Monday, June 16, 2014
Chesapeake Bay (6/14/2014)
A friend of mine invited me to go sailing on his boat, destination Cape Charles on the eastern shore (and back), something I have wanted to do for a long time. It is the first (overnight) cruise I want to take with my boat, and now I know it is doable and really not that difficult. You basically sail out of the York River, make sure you avoid the shallows on York Spit and set a course for 90 degrees or due east. It probably helped we were sailing near high tide in the area with the biggest current, but we left at 9 and we were at the entrance to the Cape Charles channel by 2 pm. Leaving the marina we were accompanied by a pod of dolphins. It was great to see them, knowing we had such a large die off this past winter. On the eastern shore we were chased by a couple of rays. It was neat to see them almost come out of the water and chase the boat. Other days that we sail we often see a lot of floating trash in the water, but this time it was relatively clean. Not much trash at all.
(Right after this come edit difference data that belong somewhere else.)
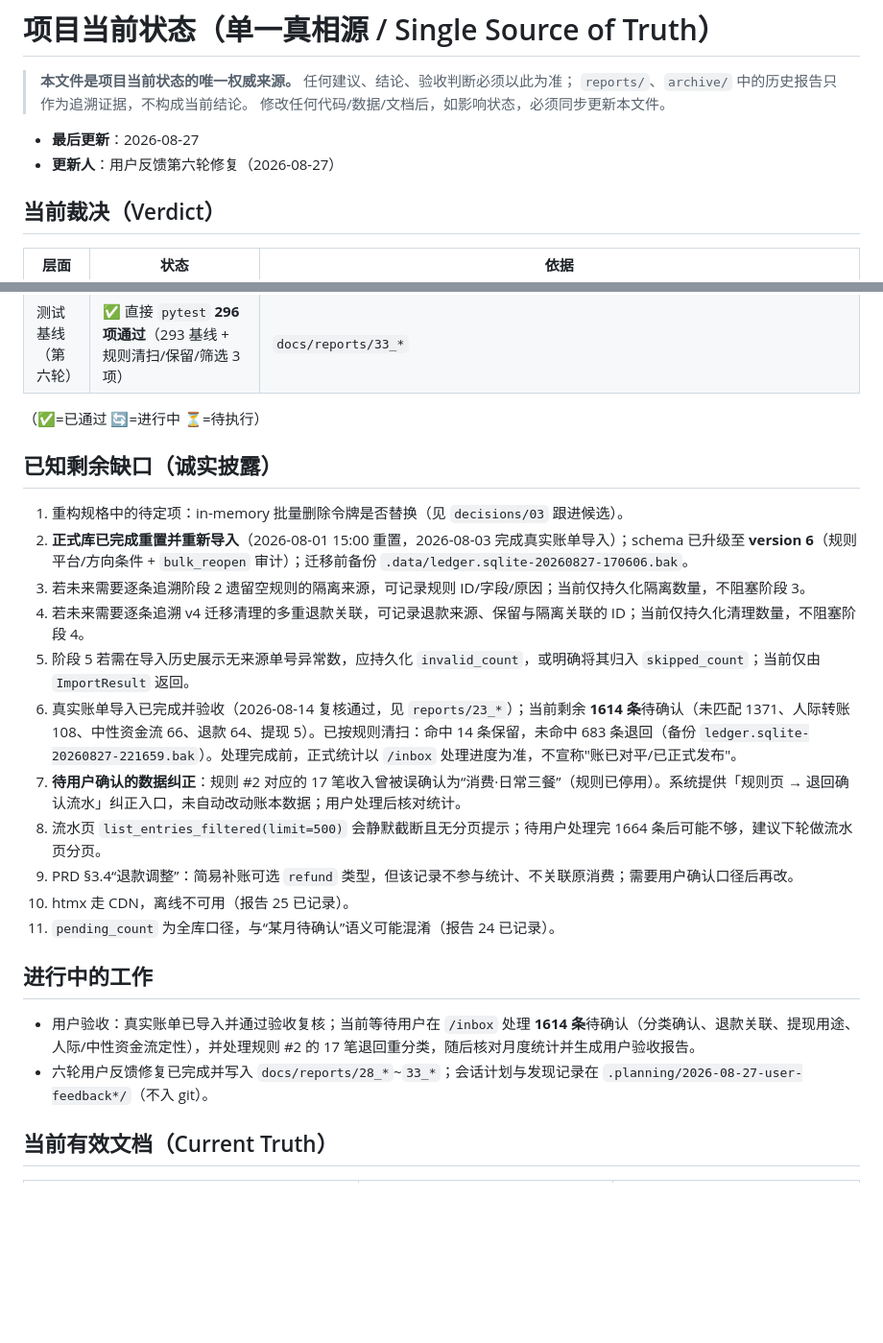
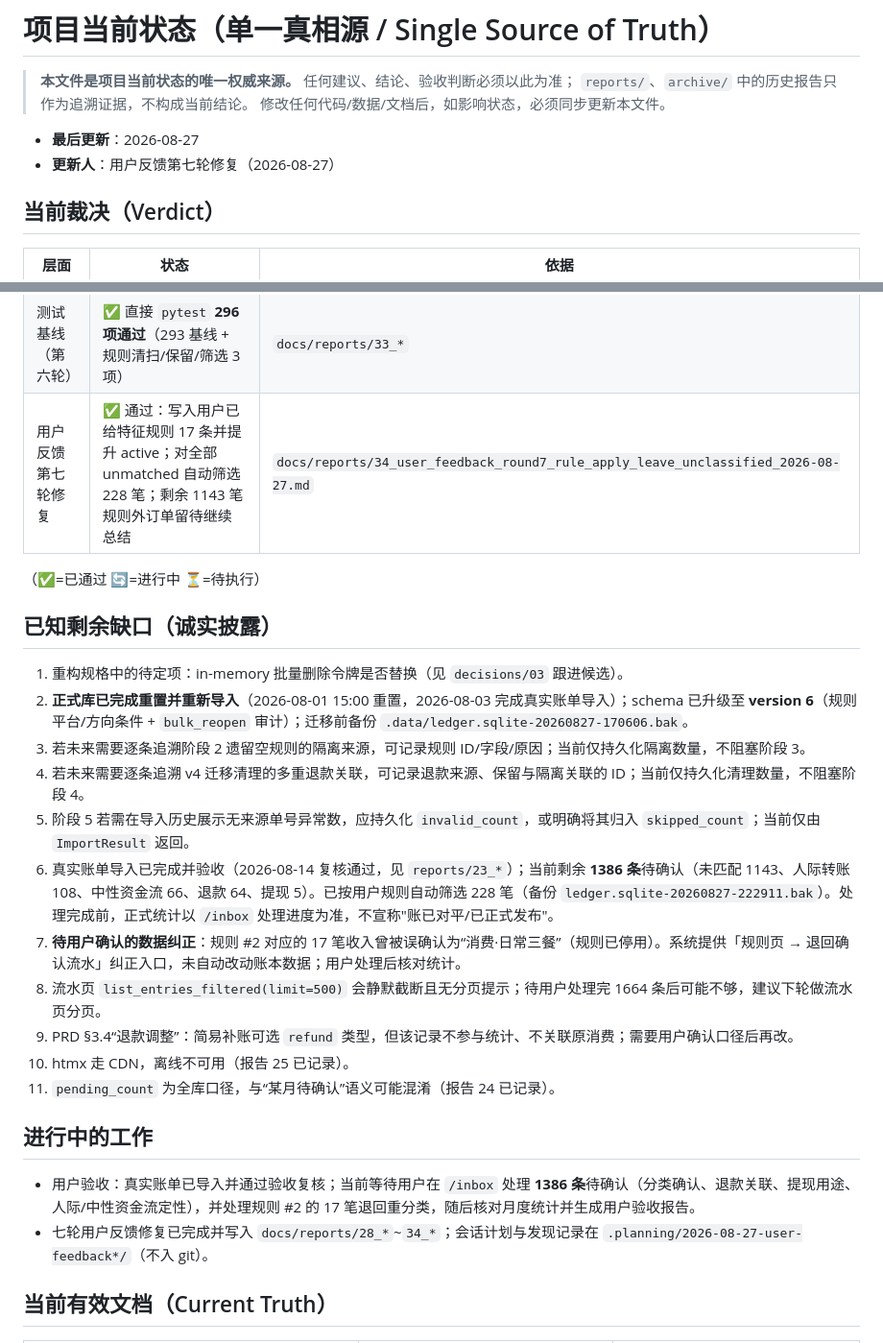
Before and after one commit to bootition/fiance_catch, a Markdown page: docs/STATUS.md, 2 parts joined by grey strips. Shown at 96% size. Drawn GitHub-style; blank space fills up the shorter version.

Commit message:
docs: 报告34与手册/STATUS同步
- 记录 17 条特征规则写入与 228 笔自动筛选
- 状态同步：待确认 1386、账本 936、规则外订单 1143

```diff
--- a/docs/STATUS.md
+++ b/docs/STATUS.md
@@ -5,7 +5,7 @@
 > 修改任何代码/数据/文档后，如影响状态，必须同步更新本文件。
 
 - **最后更新**：2026-08-27
-- **更新人**：用户反馈第六轮修复（2026-08-27）
+- **更新人**：用户反馈第七轮修复（2026-08-27）
 
 ## 当前裁决（Verdict）
 
@@ -35,6 +35,7 @@
 | 用户反馈第五轮修复 | ✅ 通过：交通规则扩展机票/火车票/XX出行；新增医疗健康分类；清空 43 条非 AI 规则，批量确认不再自动生成规则 | `docs/reports/32_user_feedback_round5_medical_traffic_rules_governance_2026-08-27.md` |
 | 用户反馈第六轮修复 | ✅ 通过：查出“鸿/跑鞋/完美校园/阿里云”等疑似误归类；历史 bulk_confirm 重过规则，命中 14 条保留、未命中 683 条退回待确认；后续规则自动筛选工具就绪 | `docs/reports/33_user_feedback_round6_suspicious_reopen_rule_sweep_2026-08-27.md` |
 | 测试基线（第六轮） | ✅ 直接 `pytest` **296 项通过**（293 基线 + 规则清扫/保留/筛选 3 项） | `docs/reports/33_*` |
+| 用户反馈第七轮修复 | ✅ 通过：写入用户已给特征规则 17 条并提升 active；对全部 unmatched 自动筛选 228 笔；剩余 1143 笔规则外订单留待继续总结 | `docs/reports/34_user_feedback_round7_rule_apply_leave_unclassified_2026-08-27.md` |
 
 （✅=已通过 🔄=进行中 ⏳=待执行）
 
@@ -45,7 +46,7 @@
 3. 若未来需要逐条追溯阶段 2 遗留空规则的隔离来源，可记录规则 ID/字段/原因；当前仅持久化隔离数量，不阻塞阶段 3。
 4. 若未来需要逐条追溯 v4 迁移清理的多重退款关联，可记录退款来源、保留与隔离关联的 ID；当前仅持久化清理数量，不阻塞阶段 4。
 5. 阶段 5 若需在导入历史展示无来源单号异常数，应持久化 `invalid_count`，或明确将其归入 `skipped_count`；当前仅由 `ImportResult` 返回。
-6. 真实账单导入已完成并验收（2026-08-14 复核通过，见 `reports/23_*`）；当前剩余 **1614 条**待确认（未匹配 1371、人际转账 108、中性资金流 66、退款 64、提现 5）。已按规则清扫：命中 14 条保留，未命中 683 条退回（备份 `ledger.sqlite-20260827-221659.bak`）。处理完成前，正式统计以 `/inbox` 处理进度为准，不宣称"账已对平/已正式发布"。
+6. 真实账单导入已完成并验收（2026-08-14 复核通过，见 `reports/23_*`）；当前剩余 **1386 条**待确认（未匹配 1143、人际转账 108、中性资金流 66、退款 64、提现 5）。已按用户规则自动筛选 228 笔（备份 `ledger.sqlite-20260827-222911.bak`）。处理完成前，正式统计以 `/inbox` 处理进度为准，不宣称"账已对平/已正式发布"。
 7. **待用户确认的数据纠正**：规则 #2 对应的 17 笔收入曾被误确认为“消费·日常三餐”（规则已停用）。系统提供「规则页 → 退回确认流水」纠正入口，未自动改动账本数据；用户处理后核对统计。
 9. 流水页 `list_entries_filtered(limit=500)` 会静默截断且无分页提示；待用户处理完 1664 条后可能不够，建议下轮做流水页分页。
 10. PRD §3.4“退款调整”：简易补账可选 `refund` 类型，但该记录不参与统计、不关联原消费；需要用户确认口径后再改。
@@ -54,8 +55,8 @@
 
 ## 进行中的工作
 
-- 用户验收：真实账单已导入并通过验收复核；当前等待用户在 `/inbox` 处理 **1614 条**待确认（分类确认、退款关联、提现用途、人际/中性资金流定性），并处理规则 #2 的 17 笔退回重分类，随后核对月度统计并生成用户验收报告。
-- 六轮用户反馈修复已完成并写入 `docs/reports/28_*`~`33_*`；会话计划与发现记录在 `.planning/2026-08-27-user-feedback*/`（不入 git）。
+- 用户验收：真实账单已导入并通过验收复核；当前等待用户在 `/inbox` 处理 **1386 条**待确认（分类确认、退款关联、提现用途、人际/中性资金流定性），并处理规则 #2 的 17 笔退回重分类，随后核对月度统计并生成用户验收报告。
+- 七轮用户反馈修复已完成并写入 `docs/reports/28_*`~`34_*`；会话计划与发现记录在 `.planning/2026-08-27-user-feedback*/`（不入 git）。
 
 ## 当前有效文档（Current Truth）
 
```
Also changed, not shown: docs/reports/34_user_feedback_round7_rule_apply_leave_unclassified_2026-08-27.md (added, +58 -0 lines), docs/runbooks/01_用户使用手册.md (+2 -2 lines).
There was a large freighter anchored near the entrance to the channel into Cape Charles harbor, and we sailed passed it, before turning around and sailing back home. Now it was mid tide and the water was flowing out of the entire Chesapeake Bay, and although we set the course on 270 degrees, or due west, we were slowly pushed more to the south, which was no real problem, but just fascinating to see how the currents work. It kind of threw my friend off when we passed York Spit light on the other side compared to when we left the river; but then you always hear stories about people being turned around. Unless you know your shore, a lot of the shore looks alike and you could get easily lost or miss an inlet.
On the way over we had good wind and 2 to 3 foot waves. It was interesting to see that when you are on top of the wave you could see further over the horizon, then when you were at the bottom. It was also fun to see the freighter that was anchored near Cape Charles come up from below the horizon. On the other hand it was so clear that even in Cape Charles we could see the smoke stacks of the power station in Yorktown, and we could see what we call the NASA drop area on Langley Air Force Base.
I was using a great navigation app on my tablet (a Nexus 7). I paid $6 or $7 for it and it worked great. It’s called MXMariner and it is outstanding. My friend had a few I-Book apps and mine beat them hands down. I have a few minor beefs with the program, and have contacted the developer about it. We’ll see how they respond.
The photo below shows the freighter that we saw near Cape Charles. It was anchored, probably waiting for an assignment or a spot in Baltimore harbor. They were blaring music from our local classic rock station. Also interesting was the escape capsule that was mounted on the back of the ship. Neat to see it. By all a great day!